*** Opening of SOURCE DATA ***
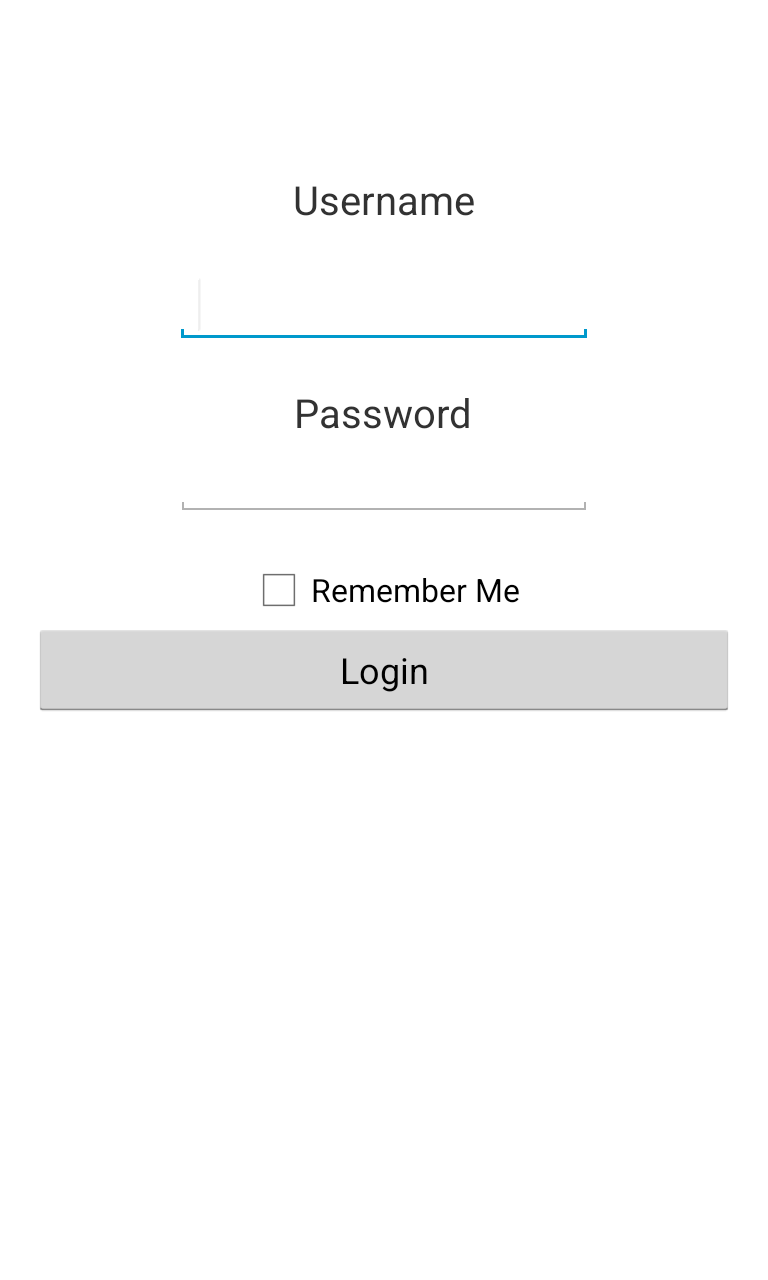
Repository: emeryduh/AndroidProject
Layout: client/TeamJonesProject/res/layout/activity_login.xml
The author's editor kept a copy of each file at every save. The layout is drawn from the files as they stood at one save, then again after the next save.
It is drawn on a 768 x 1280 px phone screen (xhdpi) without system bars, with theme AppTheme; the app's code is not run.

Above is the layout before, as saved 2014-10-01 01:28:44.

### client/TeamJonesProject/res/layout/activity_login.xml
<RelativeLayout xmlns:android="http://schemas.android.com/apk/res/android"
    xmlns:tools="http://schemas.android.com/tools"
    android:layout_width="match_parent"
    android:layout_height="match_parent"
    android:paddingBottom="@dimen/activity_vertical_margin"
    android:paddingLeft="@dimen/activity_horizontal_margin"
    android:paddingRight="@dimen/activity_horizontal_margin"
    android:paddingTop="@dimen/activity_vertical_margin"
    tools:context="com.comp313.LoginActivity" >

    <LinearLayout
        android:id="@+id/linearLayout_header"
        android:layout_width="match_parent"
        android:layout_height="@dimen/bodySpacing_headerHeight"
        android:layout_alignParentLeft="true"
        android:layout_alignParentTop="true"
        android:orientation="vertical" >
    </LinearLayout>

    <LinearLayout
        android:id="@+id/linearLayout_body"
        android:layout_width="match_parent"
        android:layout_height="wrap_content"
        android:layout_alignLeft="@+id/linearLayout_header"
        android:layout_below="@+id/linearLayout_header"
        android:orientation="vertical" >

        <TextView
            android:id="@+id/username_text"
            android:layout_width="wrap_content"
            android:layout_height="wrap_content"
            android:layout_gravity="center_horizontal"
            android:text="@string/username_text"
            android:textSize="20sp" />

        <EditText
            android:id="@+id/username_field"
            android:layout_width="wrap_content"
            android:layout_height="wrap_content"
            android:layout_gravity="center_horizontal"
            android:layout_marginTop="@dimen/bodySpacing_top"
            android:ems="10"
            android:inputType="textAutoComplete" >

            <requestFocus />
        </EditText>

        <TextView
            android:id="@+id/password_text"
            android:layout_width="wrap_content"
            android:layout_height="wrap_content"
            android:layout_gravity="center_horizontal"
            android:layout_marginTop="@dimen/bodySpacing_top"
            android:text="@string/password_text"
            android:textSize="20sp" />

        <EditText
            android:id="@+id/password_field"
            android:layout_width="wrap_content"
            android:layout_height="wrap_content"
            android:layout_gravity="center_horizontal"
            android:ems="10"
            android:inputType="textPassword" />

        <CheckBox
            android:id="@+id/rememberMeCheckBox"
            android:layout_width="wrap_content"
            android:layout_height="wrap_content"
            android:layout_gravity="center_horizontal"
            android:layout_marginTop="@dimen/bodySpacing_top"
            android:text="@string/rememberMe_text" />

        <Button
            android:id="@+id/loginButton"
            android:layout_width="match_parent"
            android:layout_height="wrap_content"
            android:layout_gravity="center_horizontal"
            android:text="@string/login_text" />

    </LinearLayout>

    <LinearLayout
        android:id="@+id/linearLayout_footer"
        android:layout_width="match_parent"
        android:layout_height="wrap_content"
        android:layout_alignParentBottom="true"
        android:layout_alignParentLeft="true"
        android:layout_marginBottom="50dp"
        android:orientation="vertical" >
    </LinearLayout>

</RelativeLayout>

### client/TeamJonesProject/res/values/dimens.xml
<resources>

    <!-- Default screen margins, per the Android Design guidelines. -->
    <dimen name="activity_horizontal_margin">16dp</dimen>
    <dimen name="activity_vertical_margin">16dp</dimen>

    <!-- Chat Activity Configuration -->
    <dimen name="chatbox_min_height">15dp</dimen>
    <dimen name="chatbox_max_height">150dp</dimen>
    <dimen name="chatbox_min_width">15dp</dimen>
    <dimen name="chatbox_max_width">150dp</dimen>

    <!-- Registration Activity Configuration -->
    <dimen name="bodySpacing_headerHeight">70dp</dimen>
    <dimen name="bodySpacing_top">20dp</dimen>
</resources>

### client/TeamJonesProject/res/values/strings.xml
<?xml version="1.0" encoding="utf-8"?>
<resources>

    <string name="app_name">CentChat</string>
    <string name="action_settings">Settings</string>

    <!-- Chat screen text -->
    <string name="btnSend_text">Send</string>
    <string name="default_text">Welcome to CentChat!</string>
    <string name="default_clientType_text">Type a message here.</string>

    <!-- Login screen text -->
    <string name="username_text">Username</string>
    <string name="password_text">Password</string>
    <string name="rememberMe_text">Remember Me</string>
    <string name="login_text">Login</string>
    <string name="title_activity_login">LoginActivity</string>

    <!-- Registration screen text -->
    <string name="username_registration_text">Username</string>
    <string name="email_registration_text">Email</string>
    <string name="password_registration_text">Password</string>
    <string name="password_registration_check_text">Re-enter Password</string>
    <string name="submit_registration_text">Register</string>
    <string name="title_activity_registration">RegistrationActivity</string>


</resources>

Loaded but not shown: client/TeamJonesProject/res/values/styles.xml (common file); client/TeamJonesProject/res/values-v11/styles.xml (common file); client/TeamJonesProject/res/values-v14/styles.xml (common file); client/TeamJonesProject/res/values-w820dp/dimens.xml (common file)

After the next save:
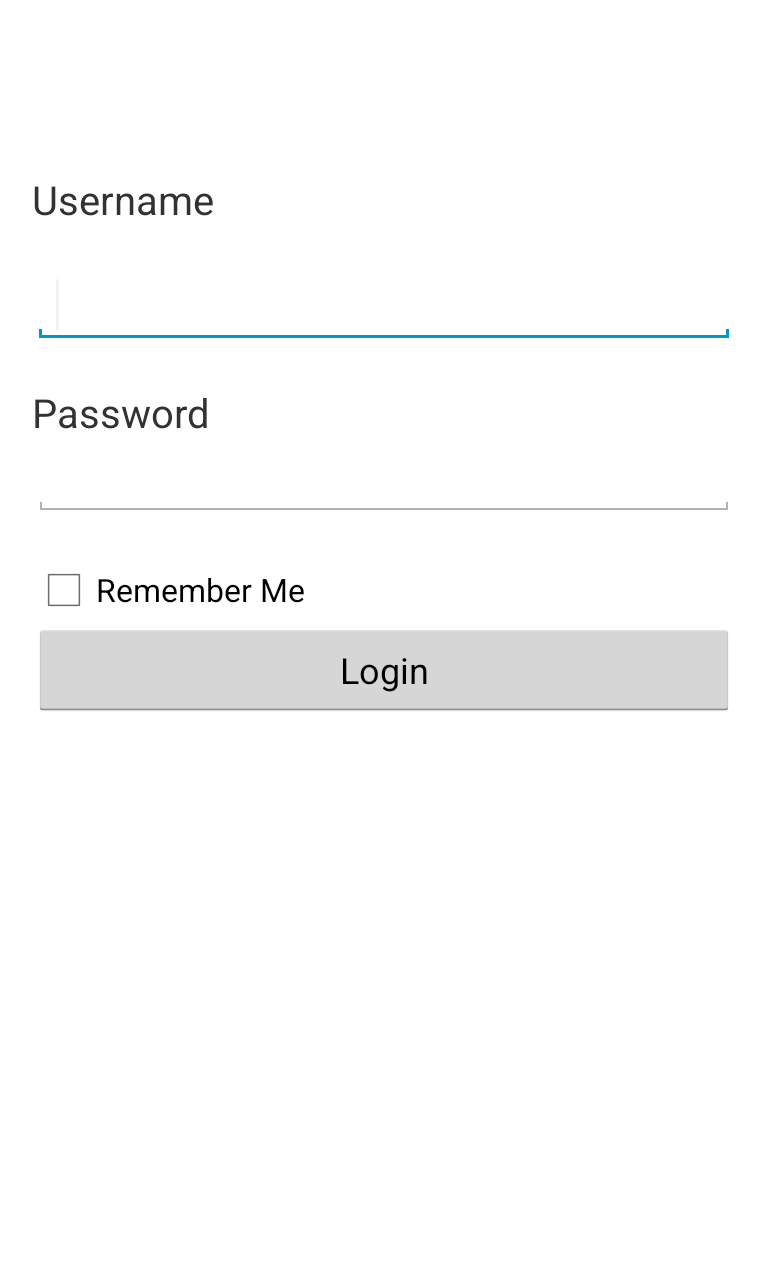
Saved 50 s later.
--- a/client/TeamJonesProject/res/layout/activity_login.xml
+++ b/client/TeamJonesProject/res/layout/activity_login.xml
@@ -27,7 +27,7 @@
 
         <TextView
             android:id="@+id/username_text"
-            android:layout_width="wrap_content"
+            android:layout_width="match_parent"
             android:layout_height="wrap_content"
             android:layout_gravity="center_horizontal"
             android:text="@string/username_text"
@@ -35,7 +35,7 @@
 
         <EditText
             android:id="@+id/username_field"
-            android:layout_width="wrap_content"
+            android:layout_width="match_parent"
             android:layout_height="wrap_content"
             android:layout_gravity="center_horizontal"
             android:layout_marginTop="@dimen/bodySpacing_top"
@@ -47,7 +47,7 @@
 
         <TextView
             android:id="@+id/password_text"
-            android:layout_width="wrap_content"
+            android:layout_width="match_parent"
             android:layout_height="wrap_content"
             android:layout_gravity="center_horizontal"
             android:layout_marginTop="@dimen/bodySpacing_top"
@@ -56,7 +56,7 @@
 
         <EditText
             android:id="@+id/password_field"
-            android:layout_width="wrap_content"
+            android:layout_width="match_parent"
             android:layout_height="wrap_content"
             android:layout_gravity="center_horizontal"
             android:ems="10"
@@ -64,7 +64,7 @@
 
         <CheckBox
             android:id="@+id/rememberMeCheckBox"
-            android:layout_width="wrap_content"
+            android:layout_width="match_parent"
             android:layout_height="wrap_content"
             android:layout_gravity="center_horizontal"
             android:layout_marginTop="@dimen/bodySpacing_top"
*** Close of SOURCE DATA ***
*** Opening of SOURCE DATA ***
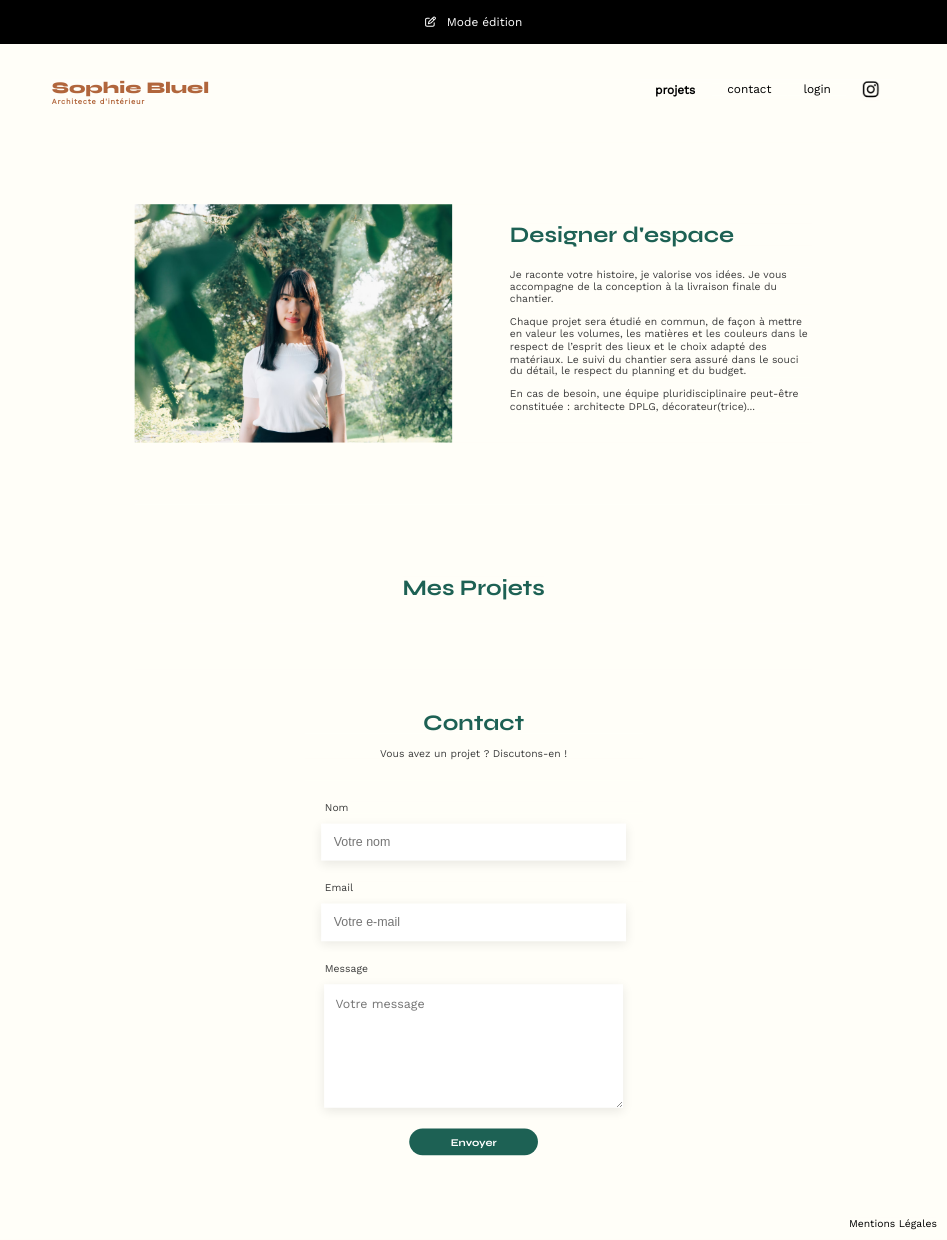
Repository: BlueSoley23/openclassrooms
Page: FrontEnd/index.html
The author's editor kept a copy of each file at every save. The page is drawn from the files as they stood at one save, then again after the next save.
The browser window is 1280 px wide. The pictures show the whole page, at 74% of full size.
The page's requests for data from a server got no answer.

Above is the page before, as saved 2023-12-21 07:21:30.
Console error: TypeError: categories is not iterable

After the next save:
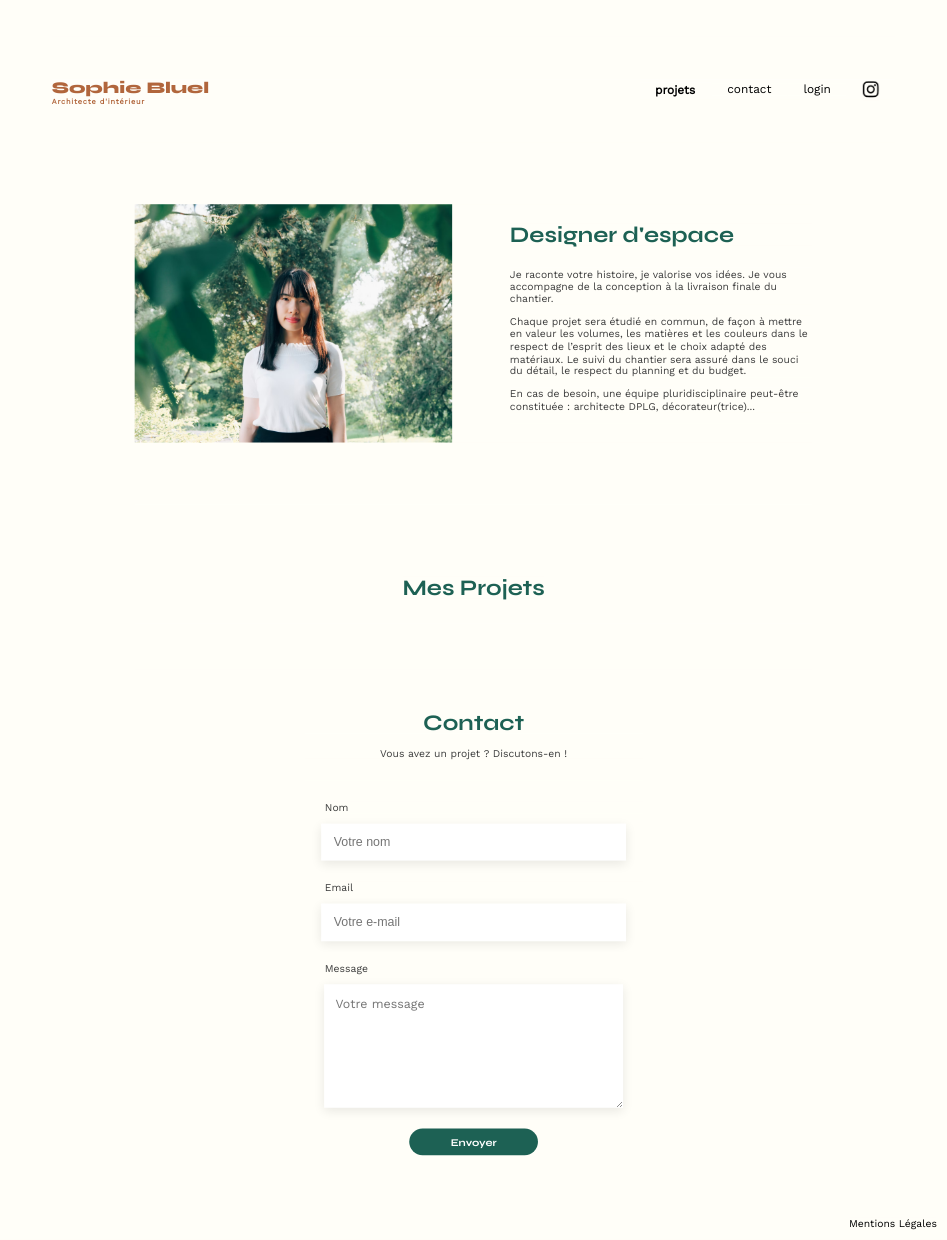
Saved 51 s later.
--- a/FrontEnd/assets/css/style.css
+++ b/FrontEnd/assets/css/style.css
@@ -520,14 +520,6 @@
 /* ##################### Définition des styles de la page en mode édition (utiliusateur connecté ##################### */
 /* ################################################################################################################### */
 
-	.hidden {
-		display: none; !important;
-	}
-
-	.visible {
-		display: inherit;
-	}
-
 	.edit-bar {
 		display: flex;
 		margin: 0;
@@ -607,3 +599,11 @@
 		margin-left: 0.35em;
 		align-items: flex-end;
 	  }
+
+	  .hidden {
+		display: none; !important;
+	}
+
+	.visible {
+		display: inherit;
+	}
*** Close of SOURCE DATA ***
*** Opening of SOURCE DATA ***
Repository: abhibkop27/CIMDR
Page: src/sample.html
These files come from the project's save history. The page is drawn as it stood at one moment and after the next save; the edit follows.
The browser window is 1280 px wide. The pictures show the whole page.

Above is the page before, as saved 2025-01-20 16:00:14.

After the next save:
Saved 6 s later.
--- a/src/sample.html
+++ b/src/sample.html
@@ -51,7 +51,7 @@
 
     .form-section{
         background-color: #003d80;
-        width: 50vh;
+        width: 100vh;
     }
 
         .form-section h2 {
*** Close of SOURCE DATA ***
→ PROBLEM REQUIREMENTS
Copy out each line of the data that includes the string "html".

→ REPLY TO THE EXERCISE
Page: FrontEnd/index.html
Page: src/sample.html
--- a/src/sample.html
+++ b/src/sample.html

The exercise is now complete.